Tuesday, 21 May 2013

Summering waders

Sandymount strand was chock-a-block with joggers, walkers and dogs on Sunday morning, but they weren't the only ones taking advantage of what Sandymount Strand has to offer. As soon as I pulled up, I noticed a flock of ‘smalls,’ (i.e. unidentified Dunlin-sized waders) pinging around between the joggers and dogs. A glimpse of some black bellies allowed me to confirm that they were mostly smart-looking, summer plumaged Dunlin, but there were some Ringed Plover tagging along too. A quick scan with the scope through the heat haze produced 109 Oystercatchers distributed in several aggregations and a flock of 154 Bar-tailed Godwits on the tide line further south, towards Booterstown Station.

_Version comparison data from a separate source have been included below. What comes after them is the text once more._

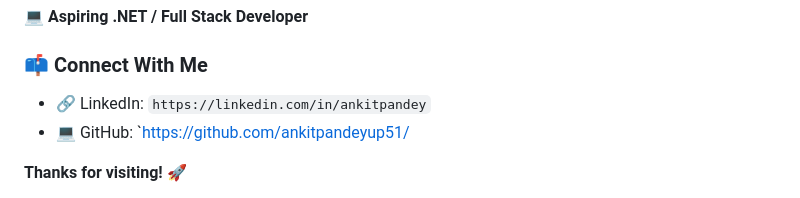
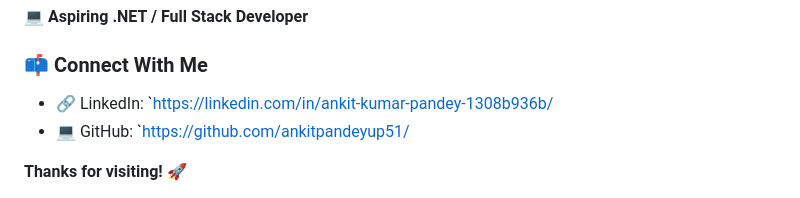
Before and after one commit to Ankitpandeyup51/Eco-cart-, a Markdown page: README.md, the part around one of its changes. GitHub-like rendering.

```diff
--- a/README.md
+++ b/README.md
@@ -227,7 +227,7 @@ It helped me understand how frontend interfaces communicate with backend logic a
 
 ### 📫 Connect With Me
 
-* 🔗 LinkedIn: `https://linkedin.com/in/ankitpandey`
+* 🔗 LinkedIn: `https://linkedin.com/in/ankit-kumar-pandey-1308b936b/
 * 💻 GitHub: `https://github.com/ankitpandeyup51/
 
 **Thanks for visiting! 🚀**
```
Also changed, not shown: other parts of README.md (+22 -3 lines).
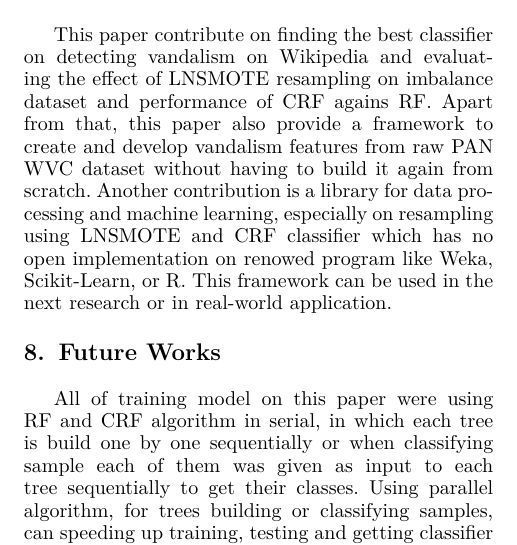
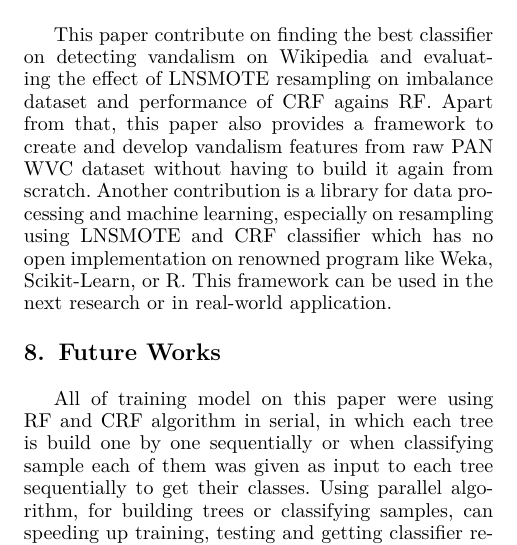
Before and after one commit to shuLhan/thesis, a LaTeX paper (paper/Muhamad_Sulhan_-_Detecting_vandalism_on_English_Wikipedia_using_CRF.tex): part of page 6 of 6, cut so that both start at the same text. Compiled offline with pdfLaTeX; a missing font is replaced by an installed copy or a similar font; a LaTeX package or settings file that is missing is left out; TikZ figures are drawn from their code, not taken from saved files.

Commit message:
paper: update grammar.

```diff
--- a/paper/Muhamad_Sulhan_-_Detecting_vandalism_on_English_Wikipedia_using_CRF.tex
+++ b/paper/Muhamad_Sulhan_-_Detecting_vandalism_on_English_Wikipedia_using_CRF.tex
@@ -145,12 +145,12 @@ training than RF on resampled dataset.
 This paper contribute on finding the best classifier on detecting vandalism on
 Wikipedia and evaluating the effect of LNSMOTE resampling on imbalance dataset
 and performance of CRF agains RF.
-Apart from that, this paper also provide a framework to create and develop
+Apart from that, this paper also provides a framework to create and develop
 vandalism features from raw PAN WVC dataset without having to build it again
 from scratch.
 Another contribution is a library for data processing and machine learning,
 especially on resampling using LNSMOTE and CRF classifier which has no
-open implementation on renowed program like Weka, Scikit-Learn, or R.
+open implementation on renowned program like Weka, Scikit-Learn, or R.
 This framework can be used in the next research or in real-world application.
 
 \section{Future Works}
@@ -158,5 +158,5 @@ This framework can be used in the next research or in real-world application.
 All of training model on this paper were using RF and CRF algorithm in serial,
 in which each tree is build one by one sequentially or when classifying sample
 each of them was given as input to each tree sequentially to get their classes.
-Using parallel algorithm, for trees building or classifying samples, can
+Using parallel algorithm, for building trees or classifying samples, can
 speeding up training, testing and getting classifier result.
```
Also changed, not shown: paper/abstract.tex (+2 -2 lines), paper/Muhamad_Sulhan_-_Detecting_vandalism_on_English_Wikipedia_using_CRF.tex (2 more changed lines).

To be honest, I was surprised to see so many waders still hanging around on the beach. I don’t usually give too much thought to waders outside the September to March I-WeBS season. I suppose it just goes to show how important year-round counts are at a site like Dublin Bay.

Sunny Sandymount Strand

The ring-reading conditions were perfect: pleasant temperature, good sunshine and a backing track of Swallows and Common Terns chattering and squabbling overhead. I managed to read twelve rings, but there were 5 or 6 that I just couldn't get....something ‘J’... or was that something ‘I’... No, definitely an ‘L’...but what’s the first letter? Get out of that puddle and let me see it!

Thanks again to those of you who have been diligently sending in ring re-sightings. We’re slowly putting this story together, but new ring readers are always welcome to contribute to this worthwhile research. No need for flasks or hats or gloves - just grab the scope and the notebook and get out there! 

Arctic Terns – extraordinary migrants

As you know, we have put colour rings on a number of Oystercatchers to allow them to tell us a story about their movements around Dublin Bay and beyond, and we intend to do some hi-tech tracking work in the coming years too. Who knows what story this work will tell?

...But if birds could actually tell stories, what would they say?